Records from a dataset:
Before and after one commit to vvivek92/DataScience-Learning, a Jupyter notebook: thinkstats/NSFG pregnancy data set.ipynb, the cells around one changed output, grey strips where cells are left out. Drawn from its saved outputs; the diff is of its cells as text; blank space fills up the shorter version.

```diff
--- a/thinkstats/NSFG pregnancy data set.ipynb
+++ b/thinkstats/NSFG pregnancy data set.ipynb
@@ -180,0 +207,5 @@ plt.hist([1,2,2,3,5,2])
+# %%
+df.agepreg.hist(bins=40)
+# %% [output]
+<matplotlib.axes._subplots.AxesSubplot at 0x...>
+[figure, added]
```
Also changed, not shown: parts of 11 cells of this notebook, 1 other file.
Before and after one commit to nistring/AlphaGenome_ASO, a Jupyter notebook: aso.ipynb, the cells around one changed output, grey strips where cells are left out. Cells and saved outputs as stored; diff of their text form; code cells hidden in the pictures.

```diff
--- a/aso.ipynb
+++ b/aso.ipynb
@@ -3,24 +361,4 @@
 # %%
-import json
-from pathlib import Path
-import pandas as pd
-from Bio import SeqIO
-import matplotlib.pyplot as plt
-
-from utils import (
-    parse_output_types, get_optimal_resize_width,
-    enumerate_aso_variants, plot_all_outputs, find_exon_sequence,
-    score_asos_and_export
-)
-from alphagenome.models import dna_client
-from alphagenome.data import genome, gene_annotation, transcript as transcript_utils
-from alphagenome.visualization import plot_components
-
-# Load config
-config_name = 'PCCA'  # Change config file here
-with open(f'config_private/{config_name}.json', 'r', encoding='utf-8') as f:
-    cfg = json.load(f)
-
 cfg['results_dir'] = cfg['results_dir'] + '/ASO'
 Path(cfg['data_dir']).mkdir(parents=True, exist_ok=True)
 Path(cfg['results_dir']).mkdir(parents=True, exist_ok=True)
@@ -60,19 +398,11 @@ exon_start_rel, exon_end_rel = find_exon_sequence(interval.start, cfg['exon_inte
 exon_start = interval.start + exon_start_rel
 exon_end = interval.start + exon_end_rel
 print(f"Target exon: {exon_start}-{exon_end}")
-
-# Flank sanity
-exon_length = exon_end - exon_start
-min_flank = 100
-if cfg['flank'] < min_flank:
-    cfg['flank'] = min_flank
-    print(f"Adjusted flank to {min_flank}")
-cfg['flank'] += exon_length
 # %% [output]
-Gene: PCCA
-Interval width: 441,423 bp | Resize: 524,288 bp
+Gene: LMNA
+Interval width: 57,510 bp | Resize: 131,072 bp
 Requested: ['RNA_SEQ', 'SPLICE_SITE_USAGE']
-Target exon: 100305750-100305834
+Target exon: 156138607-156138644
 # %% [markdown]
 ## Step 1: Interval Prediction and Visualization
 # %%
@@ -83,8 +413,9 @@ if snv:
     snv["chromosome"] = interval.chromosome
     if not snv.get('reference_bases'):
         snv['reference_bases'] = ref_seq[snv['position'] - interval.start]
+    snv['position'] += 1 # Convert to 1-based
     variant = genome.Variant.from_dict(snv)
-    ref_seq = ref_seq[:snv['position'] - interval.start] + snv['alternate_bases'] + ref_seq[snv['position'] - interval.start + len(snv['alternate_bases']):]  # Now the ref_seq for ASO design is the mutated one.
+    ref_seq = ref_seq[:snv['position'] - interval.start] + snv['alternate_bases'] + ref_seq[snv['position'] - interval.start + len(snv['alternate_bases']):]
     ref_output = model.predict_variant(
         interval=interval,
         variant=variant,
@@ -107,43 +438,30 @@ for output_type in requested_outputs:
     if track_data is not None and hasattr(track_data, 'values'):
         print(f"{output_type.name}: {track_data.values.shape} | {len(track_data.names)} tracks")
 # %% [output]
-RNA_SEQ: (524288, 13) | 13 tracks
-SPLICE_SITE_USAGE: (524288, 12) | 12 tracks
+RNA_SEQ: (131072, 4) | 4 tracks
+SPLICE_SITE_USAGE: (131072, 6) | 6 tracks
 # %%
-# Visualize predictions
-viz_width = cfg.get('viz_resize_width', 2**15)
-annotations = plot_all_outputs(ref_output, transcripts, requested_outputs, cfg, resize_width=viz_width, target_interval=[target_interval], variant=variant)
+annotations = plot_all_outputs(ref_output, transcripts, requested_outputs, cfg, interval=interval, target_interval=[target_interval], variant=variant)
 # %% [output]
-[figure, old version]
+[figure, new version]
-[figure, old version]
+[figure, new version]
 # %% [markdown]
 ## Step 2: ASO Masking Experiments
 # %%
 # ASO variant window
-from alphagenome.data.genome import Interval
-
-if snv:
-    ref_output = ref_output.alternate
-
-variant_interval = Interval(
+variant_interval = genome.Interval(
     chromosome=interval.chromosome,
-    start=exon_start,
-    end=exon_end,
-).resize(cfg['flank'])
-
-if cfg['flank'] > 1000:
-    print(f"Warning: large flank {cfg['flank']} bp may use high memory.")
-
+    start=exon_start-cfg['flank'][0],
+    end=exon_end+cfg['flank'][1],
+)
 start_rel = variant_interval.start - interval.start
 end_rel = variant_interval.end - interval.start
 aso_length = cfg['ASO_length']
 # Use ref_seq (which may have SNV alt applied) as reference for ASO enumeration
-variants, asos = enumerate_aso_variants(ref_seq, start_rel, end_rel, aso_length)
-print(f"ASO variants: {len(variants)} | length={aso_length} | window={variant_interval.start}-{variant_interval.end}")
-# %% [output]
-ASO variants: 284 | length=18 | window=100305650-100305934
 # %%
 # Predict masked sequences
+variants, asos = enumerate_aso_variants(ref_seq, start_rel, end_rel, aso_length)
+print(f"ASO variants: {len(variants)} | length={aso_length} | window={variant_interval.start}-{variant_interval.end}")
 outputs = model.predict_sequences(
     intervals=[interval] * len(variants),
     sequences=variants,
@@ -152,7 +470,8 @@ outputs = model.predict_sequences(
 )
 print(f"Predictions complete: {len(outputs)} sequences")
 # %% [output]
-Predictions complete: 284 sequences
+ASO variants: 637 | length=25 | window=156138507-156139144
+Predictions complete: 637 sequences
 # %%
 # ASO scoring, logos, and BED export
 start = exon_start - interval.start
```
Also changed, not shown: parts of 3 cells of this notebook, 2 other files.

## REQUIRED ACTION
Pull every line containing the word "tracks" out of the entries above.

## OUTPUT OF THE TASK
         print(f"{output_type.name}: {track_data.values.shape} | {len(track_data.names)} tracks")
-RNA_SEQ: (524288, 13) | 13 tracks
-SPLICE_SITE_USAGE: (524288, 12) | 12 tracks
+RNA_SEQ: (131072, 4) | 4 tracks
+SPLICE_SITE_USAGE: (131072, 6) | 6 tracks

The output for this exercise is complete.